> _Provided records_
[Start of section]

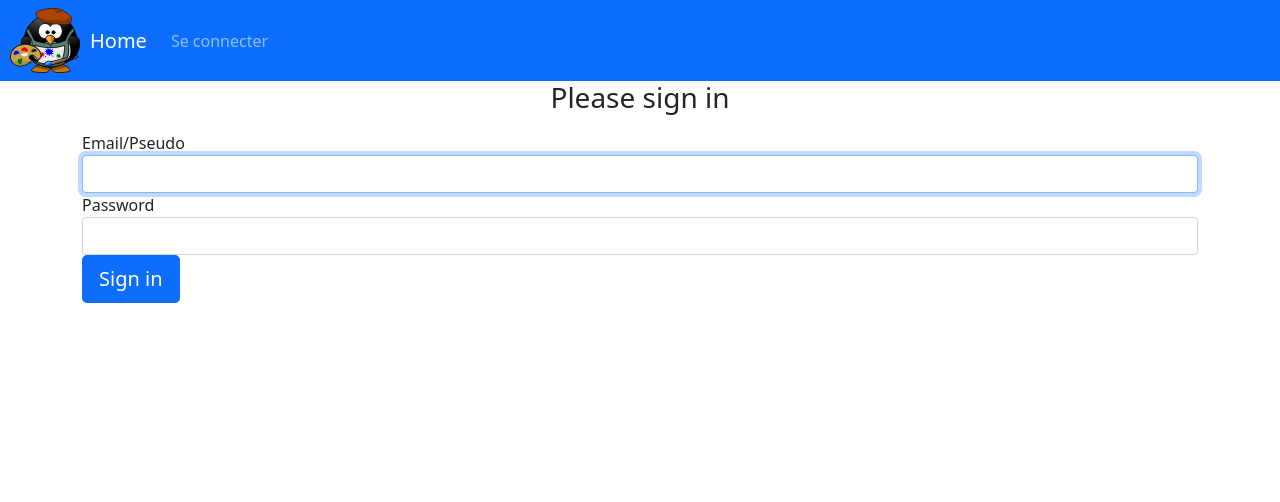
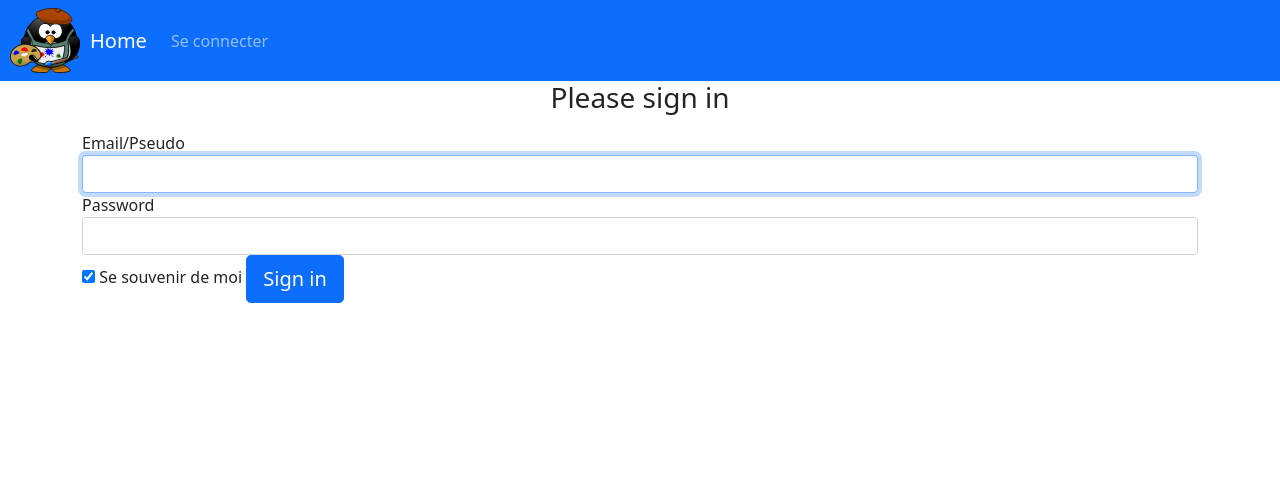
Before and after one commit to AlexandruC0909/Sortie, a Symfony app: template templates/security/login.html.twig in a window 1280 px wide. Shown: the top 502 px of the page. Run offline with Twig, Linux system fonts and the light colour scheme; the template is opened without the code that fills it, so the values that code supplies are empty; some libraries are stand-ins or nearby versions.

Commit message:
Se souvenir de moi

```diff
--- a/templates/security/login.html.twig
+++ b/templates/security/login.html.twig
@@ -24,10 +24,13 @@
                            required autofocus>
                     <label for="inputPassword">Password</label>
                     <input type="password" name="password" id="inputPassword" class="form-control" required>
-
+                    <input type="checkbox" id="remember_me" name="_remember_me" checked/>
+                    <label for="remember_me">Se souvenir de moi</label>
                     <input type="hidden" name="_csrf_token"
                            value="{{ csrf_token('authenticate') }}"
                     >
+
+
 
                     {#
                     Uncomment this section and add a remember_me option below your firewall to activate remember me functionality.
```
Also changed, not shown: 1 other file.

[End of section]

> _What to do_
Report each line above containing the string "label".

> _Written answer_
                     <label for="inputPassword">Password</label>
+                    <label for="remember_me">Se souvenir de moi</label>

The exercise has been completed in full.